> _Work request_:
Repeat every record exactly, but omit the images.

___

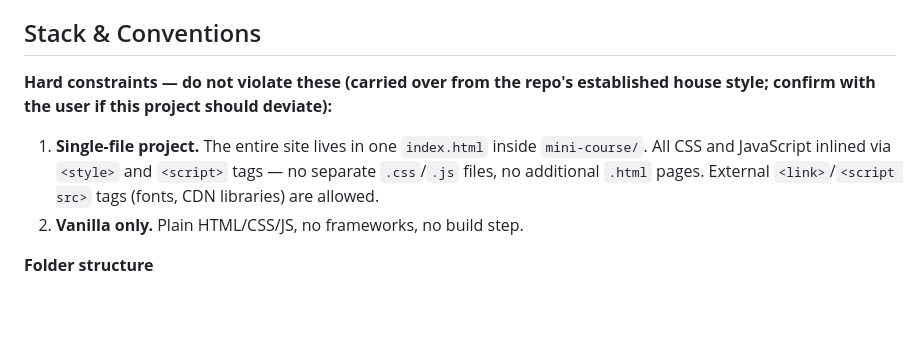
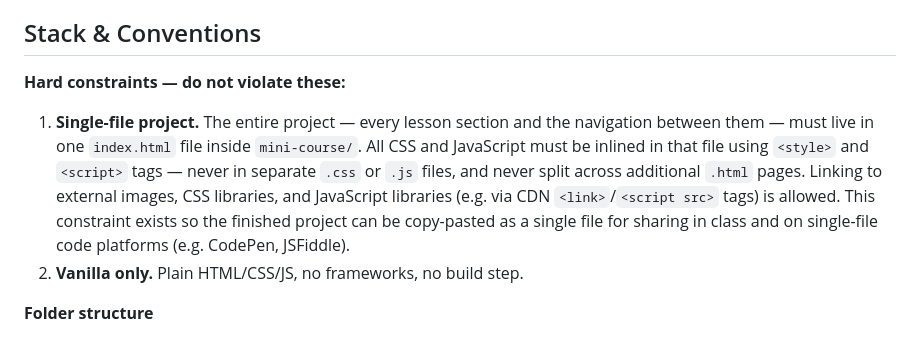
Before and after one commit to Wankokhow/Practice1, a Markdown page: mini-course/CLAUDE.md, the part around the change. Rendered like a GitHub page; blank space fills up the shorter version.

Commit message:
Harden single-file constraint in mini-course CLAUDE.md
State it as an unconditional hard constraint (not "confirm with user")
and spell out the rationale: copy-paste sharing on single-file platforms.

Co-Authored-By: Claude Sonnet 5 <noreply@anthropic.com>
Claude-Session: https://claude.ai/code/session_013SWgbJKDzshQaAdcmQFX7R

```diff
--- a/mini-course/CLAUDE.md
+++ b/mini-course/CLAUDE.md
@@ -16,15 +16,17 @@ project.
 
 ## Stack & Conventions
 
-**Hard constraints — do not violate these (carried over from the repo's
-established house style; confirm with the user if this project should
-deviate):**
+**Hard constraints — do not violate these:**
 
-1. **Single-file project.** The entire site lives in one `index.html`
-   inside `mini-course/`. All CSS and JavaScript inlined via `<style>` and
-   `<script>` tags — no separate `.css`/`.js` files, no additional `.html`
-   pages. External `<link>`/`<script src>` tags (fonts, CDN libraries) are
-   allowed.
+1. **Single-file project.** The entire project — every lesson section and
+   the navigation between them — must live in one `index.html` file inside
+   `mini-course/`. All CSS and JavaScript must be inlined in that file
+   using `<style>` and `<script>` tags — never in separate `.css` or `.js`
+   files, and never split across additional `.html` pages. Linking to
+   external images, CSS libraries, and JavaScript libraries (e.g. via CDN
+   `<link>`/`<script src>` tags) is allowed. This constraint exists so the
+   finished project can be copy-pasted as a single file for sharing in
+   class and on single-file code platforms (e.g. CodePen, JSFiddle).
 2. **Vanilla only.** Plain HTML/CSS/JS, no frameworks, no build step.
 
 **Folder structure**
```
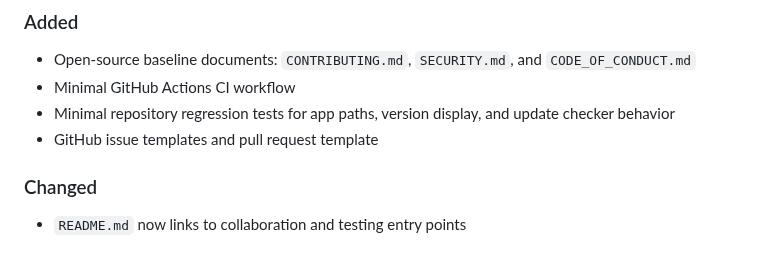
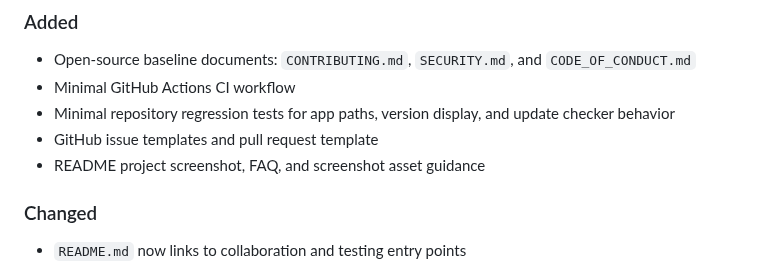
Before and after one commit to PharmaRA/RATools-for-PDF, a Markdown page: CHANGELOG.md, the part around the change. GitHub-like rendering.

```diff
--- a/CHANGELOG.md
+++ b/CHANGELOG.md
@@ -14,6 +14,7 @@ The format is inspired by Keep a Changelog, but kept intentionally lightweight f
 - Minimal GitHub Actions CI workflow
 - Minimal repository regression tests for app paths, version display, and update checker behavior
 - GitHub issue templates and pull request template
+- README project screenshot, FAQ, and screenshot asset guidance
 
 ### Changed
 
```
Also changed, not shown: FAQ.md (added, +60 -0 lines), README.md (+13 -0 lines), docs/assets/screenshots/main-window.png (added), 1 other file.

___

> _Answer to the problem_:
Before and after one commit to Wankokhow/Practice1, a Markdown page: mini-course/CLAUDE.md, the part around the change. Rendered like a GitHub page; blank space fills up the shorter version.

Commit message:
Harden single-file constraint in mini-course CLAUDE.md
State it as an unconditional hard constraint (not "confirm with user")
and spell out the rationale: copy-paste sharing on single-file platforms.

Co-Authored-By: Claude Sonnet 5 <noreply@anthropic.com>
Claude-Session: https://claude.ai/code/session_013SWgbJKDzshQaAdcmQFX7R

```diff
--- a/mini-course/CLAUDE.md
+++ b/mini-course/CLAUDE.md
@@ -16,15 +16,17 @@ project.
 
 ## Stack & Conventions
 
-**Hard constraints — do not violate these (carried over from the repo's
-established house style; confirm with the user if this project should
-deviate):**
+**Hard constraints — do not violate these:**
 
-1. **Single-file project.** The entire site lives in one `index.html`
-   inside `mini-course/`. All CSS and JavaScript inlined via `<style>` and
-   `<script>` tags — no separate `.css`/`.js` files, no additional `.html`
-   pages. External `<link>`/`<script src>` tags (fonts, CDN libraries) are
-   allowed.
+1. **Single-file project.** The entire project — every lesson section and
+   the navigation between them — must live in one `index.html` file inside
+   `mini-course/`. All CSS and JavaScript must be inlined in that file
+   using `<style>` and `<script>` tags — never in separate `.css` or `.js`
+   files, and never split across additional `.html` pages. Linking to
+   external images, CSS libraries, and JavaScript libraries (e.g. via CDN
+   `<link>`/`<script src>` tags) is allowed. This constraint exists so the
+   finished project can be copy-pasted as a single file for sharing in
+   class and on single-file code platforms (e.g. CodePen, JSFiddle).
 2. **Vanilla only.** Plain HTML/CSS/JS, no frameworks, no build step.
 
 **Folder structure**
```
Before and after one commit to PharmaRA/RATools-for-PDF, a Markdown page: CHANGELOG.md, the part around the change. GitHub-like rendering.

```diff
--- a/CHANGELOG.md
+++ b/CHANGELOG.md
@@ -14,6 +14,7 @@ The format is inspired by Keep a Changelog, but kept intentionally lightweight f
 - Minimal GitHub Actions CI workflow
 - Minimal repository regression tests for app paths, version display, and update checker behavior
 - GitHub issue templates and pull request template
+- README project screenshot, FAQ, and screenshot asset guidance
 
 ### Changed
 
```
Also changed, not shown: FAQ.md (added, +60 -0 lines), README.md (+13 -0 lines), docs/assets/screenshots/main-window.png (added), 1 other file.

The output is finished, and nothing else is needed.